#### [PROBLEM DETAILS]
Scan the entries and state how many lines contain "Translations". Write no other text.

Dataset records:
==*==

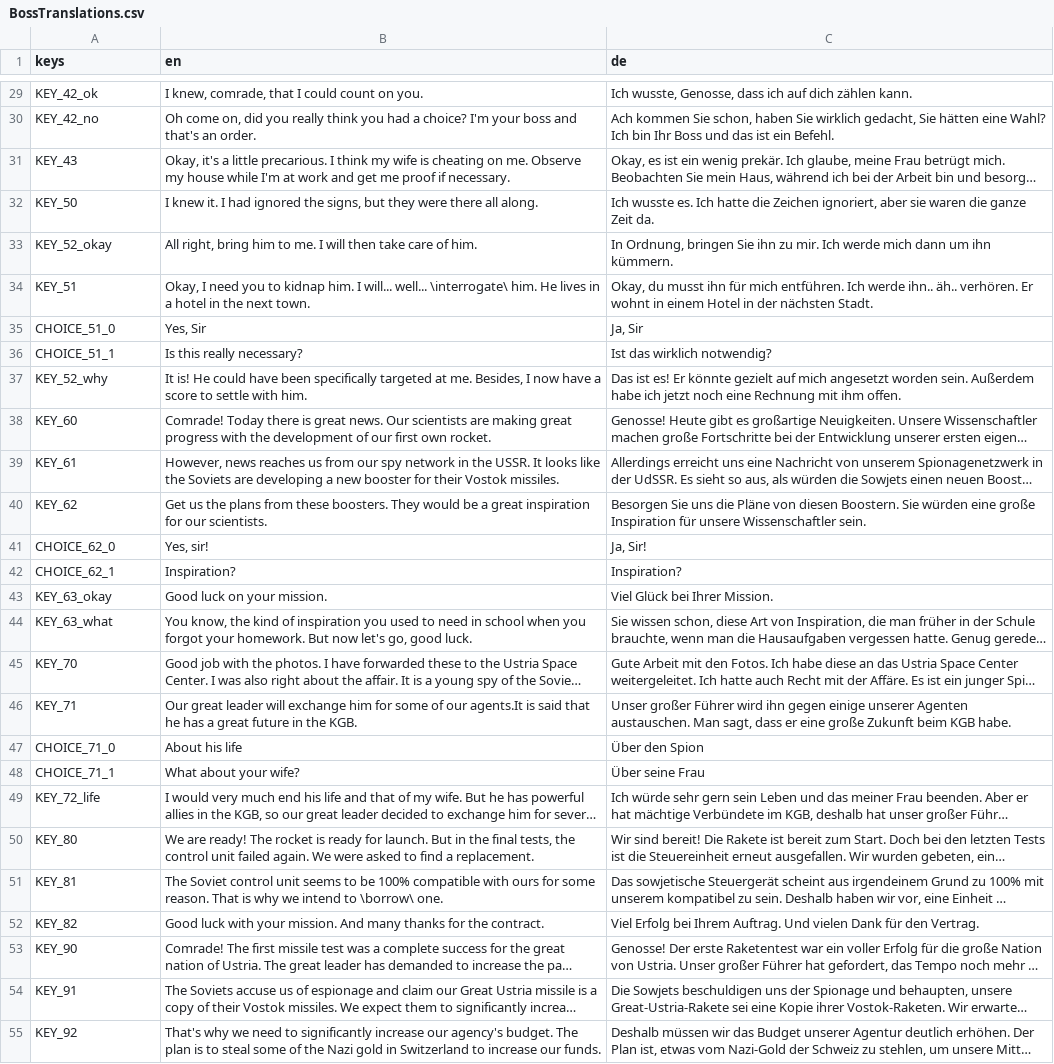
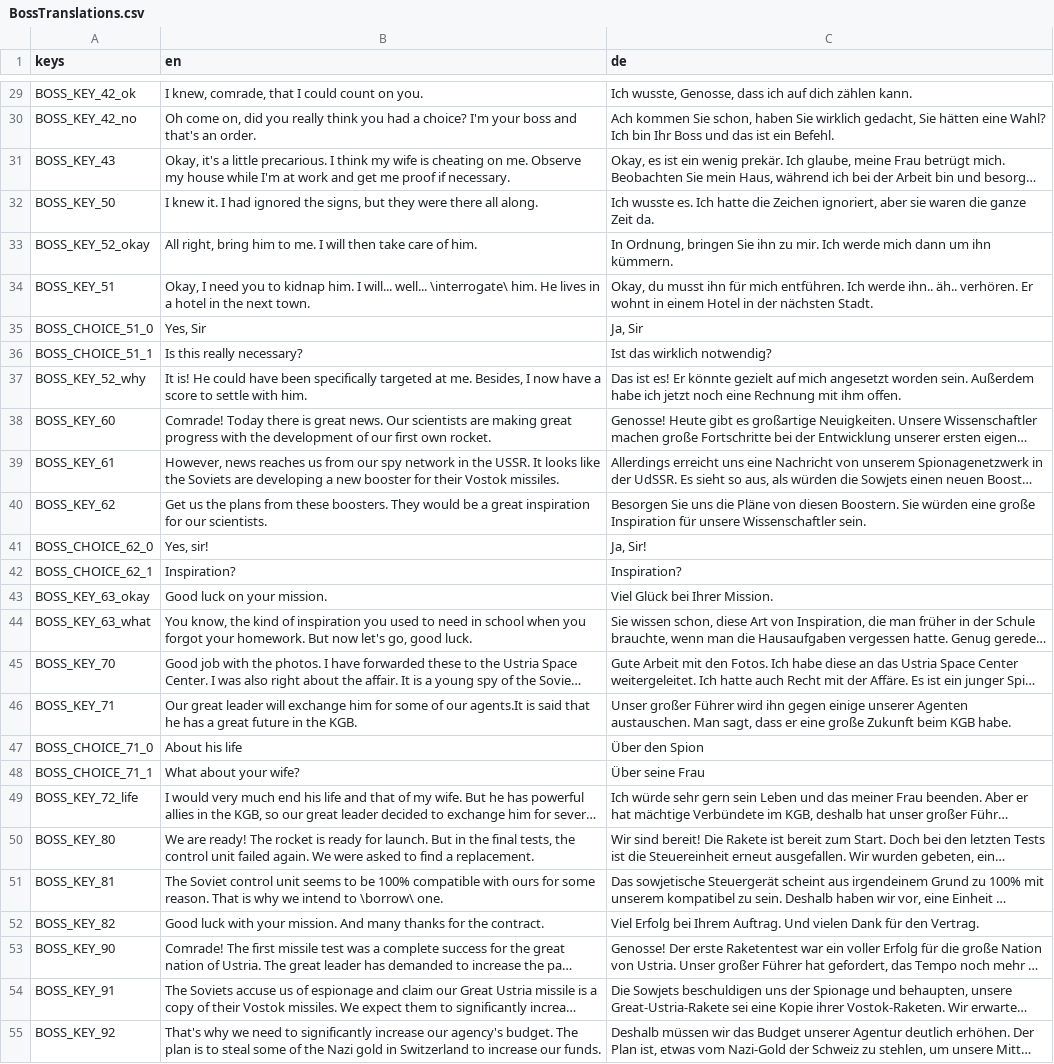
Before and after one commit to NimbleBeasts/NbMoonshot, a CSV file: Translations/NPC/BossTranslations.csv, drawn as a sheet; only a part is shown, gaps mark what is left out; long unchanged cells end in …; the diff covers the shown part only; the diff names each change by its address in the sheet, - before the commit and + after, or states it on an @@ line.

```diff
--- a/Translations/NPC/BossTranslations.csv
+++ b/Translations/NPC/BossTranslations.csv
-A29 (keys): KEY_42_ok
+A29 (keys): BOSS_KEY_42_ok
-A30 (keys): KEY_42_no
+A30 (keys): BOSS_KEY_42_no
-A31 (keys): KEY_43
+A31 (keys): BOSS_KEY_43
-A32 (keys): KEY_50
+A32 (keys): BOSS_KEY_50
-A33 (keys): KEY_52_okay
+A33 (keys): BOSS_KEY_52_okay
-A34 (keys): KEY_51
+A34 (keys): BOSS_KEY_51
-A35 (keys): CHOICE_51_0
+A35 (keys): BOSS_CHOICE_51_0
-A36 (keys): CHOICE_51_1
+A36 (keys): BOSS_CHOICE_51_1
-A37 (keys): KEY_52_why
+A37 (keys): BOSS_KEY_52_why
-A38 (keys): KEY_60
+A38 (keys): BOSS_KEY_60
-A39 (keys): KEY_61
+A39 (keys): BOSS_KEY_61
-A40 (keys): KEY_62
+A40 (keys): BOSS_KEY_62
-A41 (keys): CHOICE_62_0
+A41 (keys): BOSS_CHOICE_62_0
-A42 (keys): CHOICE_62_1
+A42 (keys): BOSS_CHOICE_62_1
-A43 (keys): KEY_63_okay
+A43 (keys): BOSS_KEY_63_okay
-A44 (keys): KEY_63_what
+A44 (keys): BOSS_KEY_63_what
-A45 (keys): KEY_70
+A45 (keys): BOSS_KEY_70
-A46 (keys): KEY_71
+A46 (keys): BOSS_KEY_71
-A47 (keys): CHOICE_71_0
+A47 (keys): BOSS_CHOICE_71_0
-A48 (keys): CHOICE_71_1
+A48 (keys): BOSS_CHOICE_71_1
-A49 (keys): KEY_72_life
+A49 (keys): BOSS_KEY_72_life
-A50 (keys): KEY_80
+A50 (keys): BOSS_KEY_80
-A51 (keys): KEY_81
+A51 (keys): BOSS_KEY_81
-A52 (keys): KEY_82
+A52 (keys): BOSS_KEY_82
-A53 (keys): KEY_90
+A53 (keys): BOSS_KEY_90
-A54 (keys): KEY_91
+A54 (keys): BOSS_KEY_91
-A55 (keys): KEY_92
+A55 (keys): BOSS_KEY_92
```
Also changed, not shown: 72 edited cells elsewhere in this file, Translations/NPC/SecretaryTranslations.csv, 1 other file.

==*==

#### [OUTPUT OF THE EXERCISE]
4